The number of workers in layoff in Germany (short-time work) fell to 3.7 million in September, a reduction of one million compared to the 4.7 million that were in that situation in August, according to estimates released this Tuesday by the Ifo institute in Munich.
The reduction has been consistent since May, when 6.7 million Germans were covered. Even so, the federal government decided, two weeks ago, to allow the extension of this mechanism, usually available for a maximum of 12 months, up to 24 months, thus extending this support to workers and companies until the end of 2021.
“The number of part-time workers has been falling consistently. However, the proportion of employees in this situation in the industry remains particularly high ”, points out Sebastian Link, labor market specialist at Ifo.
In this sector, it is estimated that there are still 1.47 million to receive short-time work allowance, name of the benefit provided by the State, which in the German case increases as the worker stays longer in this part-time situation. These 1.47 million workers represent 21% of the labor force in German industry.
In services, there will still be 1.23 million people in the same regime. They represent 12% of workers in these sectors.
In trade, there will still be 406 thousand people, estimates the Ifo. They are 6% of the workforce. In construction, there are only 5,000, or 1%.
In the remaining sectors, all together, there are over 622 thousand people in layoff, making up another 5% of the workforce in these areas.
The German Minister of Labor and Social Affairs, Hubertus Heil (of the SPD), refutes the criticisms that have arisen because the government has allowed a longer duration of the layoff , including companies that, in the short or medium term, will be unfeasible. The official says that the critics are “theorists who speak from the academic rooms”, challenging them “to enter the world of business”.
“We are experiencing the deepest economic crisis in our history,” says Heil. Not all jobs can be kept due to the magnitude of the crisis, he added. “But we are going to fight for all jobs. And the crisis will not end on January 1, 2021. So we need this extension.”
Companies will also be supported with all social contributions due per employee in layoff, which will be reimbursed by the Federal Employment Agency by mid-2021.
The added cost for 2021 is five billion euros, estimates Berlin. This decision is accompanied by an “incentive to innovation”, to motivate companies and workers to reinvent products, services, methods and careers.
This is one of the criticisms of the OECD that, through the voice of chief economist Laurence Boone, had pointed to the risk that this extension of support would inhibit companies from making structural changes.
Boone recommends the Dutch model, which makes it easier for workers to obtain qualifications while working part-time.
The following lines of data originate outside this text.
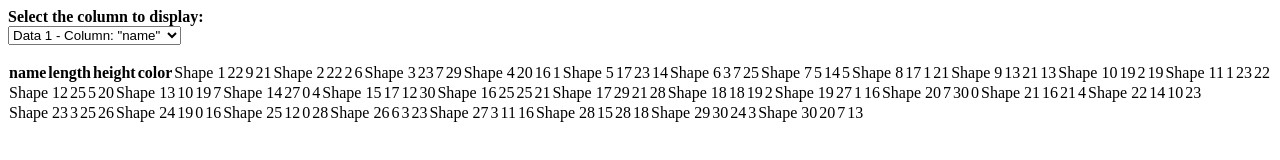
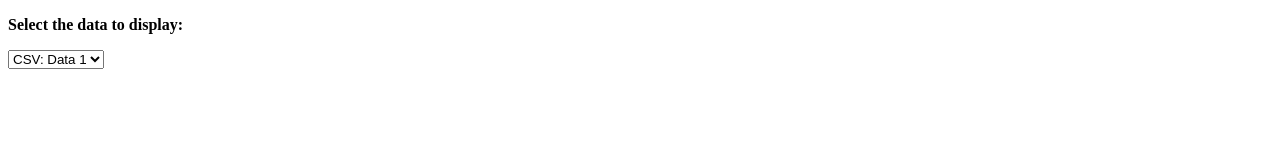
Before and after one commit to mariacristinasi/column_selection, a plain HTML site: page index.html in a window 1280 px wide. Drawn offline with nearby package versions, Linux system fonts and the light colour scheme.

Commit message:
Selection of csv file

```diff
--- a/index.html
+++ b/index.html
@@ -15,68 +15,65 @@
 
     <body>
         <script>
+            function columnSelection() {
                 csv_data1 = false ? "data1.csv" : "https://raw.githubusercontent.com/mariacristinasi/column_selection/main/data1.csv"
+                csv_data2 = false ? "data2.csv" : "https://raw.githubusercontent.com/mariacristinasi/column_selection/main/data2.csv"
+                var selector = document.getElementById("selectColumn");
+                var option = selector.options[selector.selectedIndex].value;
+                if (option == "data1") {
+                    d3.select("table").text("")
                     d3.csv(csv_data1,
                     (d,i,c) => {
-                if (i>10) return d
-                d3.select("table1")
-                .append("tr")
-                .selectAll("td")
-                .data(c).enter()
-                .append("td").text(e => d[e])
-            })
-
-            csv_data2 = false ? "data2.csv" : "https://raw.githubusercontent.com/mariacristinasi/column_selection/main/data2.csv"
-            d3.csv(csv_data2,(d,i,c) => {
                         if (i==0){
-                    d3.select("table2")
+                    d3.select("table")
                     .append("tr")
                     .selectAll("th")
                     .data(c).enter()
                     .append("th")
                     .text(e => e)
                     }
-                d3.select("table2")
+                    d3.select("table")
                     .append("tr")
                     .selectAll("td")
                     .data(c).enter()
                     .append("td")
                     .text(e => d[e])
-                .attr("column", e => e)
-                d3.select("table2")
-                .selectAll("[column='height']")
                     })
-
-
-            function columnSelection() {
-                    if (option == "2name") {
+                }
+                else if (option == "data2") {
+                    d3.select("table").text("")
                     d3.csv(csv_data2,
                     (d,i,c) => {
-                            d3.select("table").attr("column", c)
+                        if (i==0){
+                    d3.select("table")
                     .append("tr")
-                            .selectAll("[column='name']")
+                    .selectAll("th")
                     .data(c).enter()
-                            .append("td").text(e => d[e])
+                    .append("th")
+                    .text(e => e)
+                    }
+                    d3.select("table")
+                    .append("tr")
+                    .selectAll("td")
+                    .data(c).enter()
+                    .append("td")
+                    .text(e => d[e])
                     })
                 }
             }
+
         </script>
 
-        <div class="other">
-            Select the column to display:
+        <p class="other">
+            Select the data to display:
             <br>
-            <select onchange="columnSelection()">
-                <option value="1name">Data 1 - Column: "name"</option>
-                <option value="1x">Data 1 - Column: "x"</option>
-                <option value="1y">Data 1 - Column: "y"</option>
-                <option value="2name">Data 2 - Column: "name"</option>
-                <option value="2length">Data 2 - Column: "length"</option>
-                <option value="2height">Data 2 - Column: "height"</option>
-                <option value="2color">Data 2 - Column: "color"</option>
+        </p>
+            <select id="selectColumn" onchange="columnSelection()">
+                <option value="data1">CSV: Data 1</option>
+                <option value="data2">CSV: Data 2</option>
                 </select>
-        </div>
         <br>
-        <table2 class="output"></table2>
+        <table class="output"></table>
 
     </body>
 
```
Lines whose indentation alone changed are shown as unchanged.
And he argues that only companies committed to structural changes and a more digital and environmentally sustainable future should be supported in this second phase.
German GDP contracted 9.7% in the second quarter of 2020, the biggest drop in 50 years in the period that corresponded to the most drastic containment measures. However, some estimates point to a rapid recovery in the third quarter, which ends now in September. In an optimistic scenario, there is a growth of 6.6% in the third quarter.
In terms of infections, Germany has registered an increase in new cases, like other European countries. Chancellor Angela Merkel is concerned. He admits that, at the current rate of 2000 new cases per day, the country may reach 19,200 new cases daily around Christmas, as he admitted on Monday, during a meeting in which the evolution of the pandemic was analyzed.